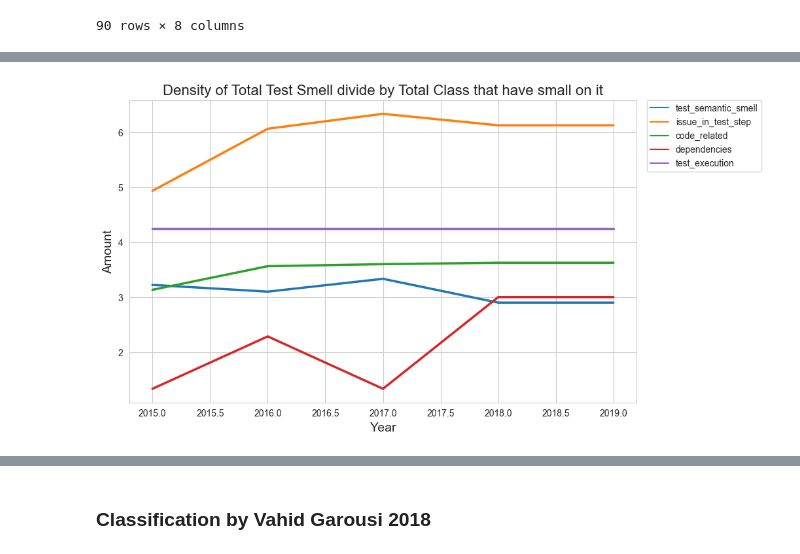
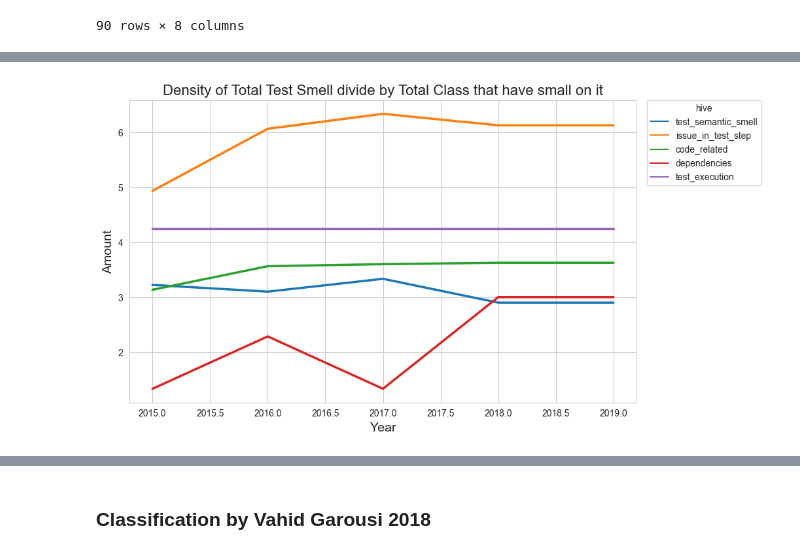
Before and after one commit to JiramedWi/github_api_extractor, a Jupyter notebook: seaborn_tutorial/graph_hive.ipynb, the cells around one changed output, grey strips where cells are left out. Saved outputs shown, nothing was run; the diff lists cells and outputs as text; code cells hidden in the pictures.

Commit message:
All graph project version 0.12

```diff
--- a/seaborn_tutorial/graph_hive.ipynb
+++ b/seaborn_tutorial/graph_hive.ipynb
@@ -273,0 +236,11 @@ plt.show()
+# %%
+# create line chart, test smells with star
+sns.set_style("whitegrid")
+plt.figure(figsize=(10,6))
+ax1 = sns.lineplot(data=classification_all.set_index('Year'),x='Year', y='Total_Of_Test_Smell',hue='Test_Smell_Classification_Type', linewidth=2.5, dashes=False)
+plt.legend(bbox_to_anchor=(1.12, 1), loc='upper left', borderaxespad=0, title='hive')
+ax2 = ax1.twinx()
+sns.lineplot(data=classification_all.set_index('Year'),linewidth=2.5 ,x='Year', y='Star', color='yellow')
+plt.title('Total Number of Test Smells in Classification with star', fontsize=16)
+plt.xlabel('Year', fontsize=14)
+plt.show()
@@ -285,0 +261,11 @@ plt.show()
+# %%
+# create line chart, test class with star
+sns.set_style("whitegrid")
+plt.figure(figsize=(10,6))
+ax1 = sns.lineplot(data=classification_all.set_index('Year'), x='Year', y='Total_Of_Test_Class', hue='Test_Smell_Classification_Type', linewidth=2.5, dashes=False,)
+plt.legend(bbox_to_anchor=(1.12, 1), loc='upper left', borderaxespad=0, title='hive')
+ax2 = ax1.twinx()
+sns.lineplot(data=classification_all.set_index('Year'),linewidth=2.5 ,x='Year', y='Star', color='yellow')
+plt.title('Total Number of Test Class in Classification with star', fontsize=16)
+plt.xlabel('Year', fontsize=14)
+plt.show()
@@ -285,0 +274,10 @@ plt.show()
+# %%
+# create line chart, test smells with star
+sns.set_style("whitegrid")
+plt.figure(figsize=(10,6))
+sns.lineplot(data=classification_all[classification_all['Test_Smell_Classification_Type'] != 'code_related'].set_index('Year'), x='Year', y='Total_Of_Test_Class', hue='Test_Smell_Classification_Type', linewidth=2.5, dashes=False,)
+plt.legend(bbox_to_anchor=(1.02, 1), loc='upper left', borderaxespad=0, title='hive')
+plt.title('Total Number of Test Class in Classification but no code related', fontsize=16)
+plt.xlabel('Year', fontsize=14)
+plt.ylabel('Amount', fontsize=14)
+plt.show()
@@ -286,12 +286,12 @@ plt.show()
 # %%
-# create line chart, test smells with star
+# create line chart, density smells/class
 sns.set_style("whitegrid")
 plt.figure(figsize=(10,6))
 sns.lineplot(data=classification_all_with_density.set_index('Year'),x='Year', y='Density_TestSmellTotal_Class', hue='Test_Smell_Classification_Type', linewidth=2.5, dashes=False)
-plt.legend(bbox_to_anchor=(1.02, 1), loc='upper left', borderaxespad=0)
+plt.legend(bbox_to_anchor=(1.02, 1), loc='upper left', borderaxespad=0, title='hive')
 plt.title('Density of Total Test Smell divide by Total Class that have small on it', fontsize=16)
 plt.xlabel('Year', fontsize=14)
 plt.ylabel('Amount', fontsize=14)
 plt.show()
 # %% [output]
-[figure, old version]
+[figure, new version]
```
Also changed, not shown: parts of 30 cells of this notebook, 3 other files.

PROBLEM REQUIREMENTS: Set aside each line above that includes the string "version" and report it.

WRITTEN ANSWER:
All graph project version 0.12
-[figure, old version]
+[figure, new version]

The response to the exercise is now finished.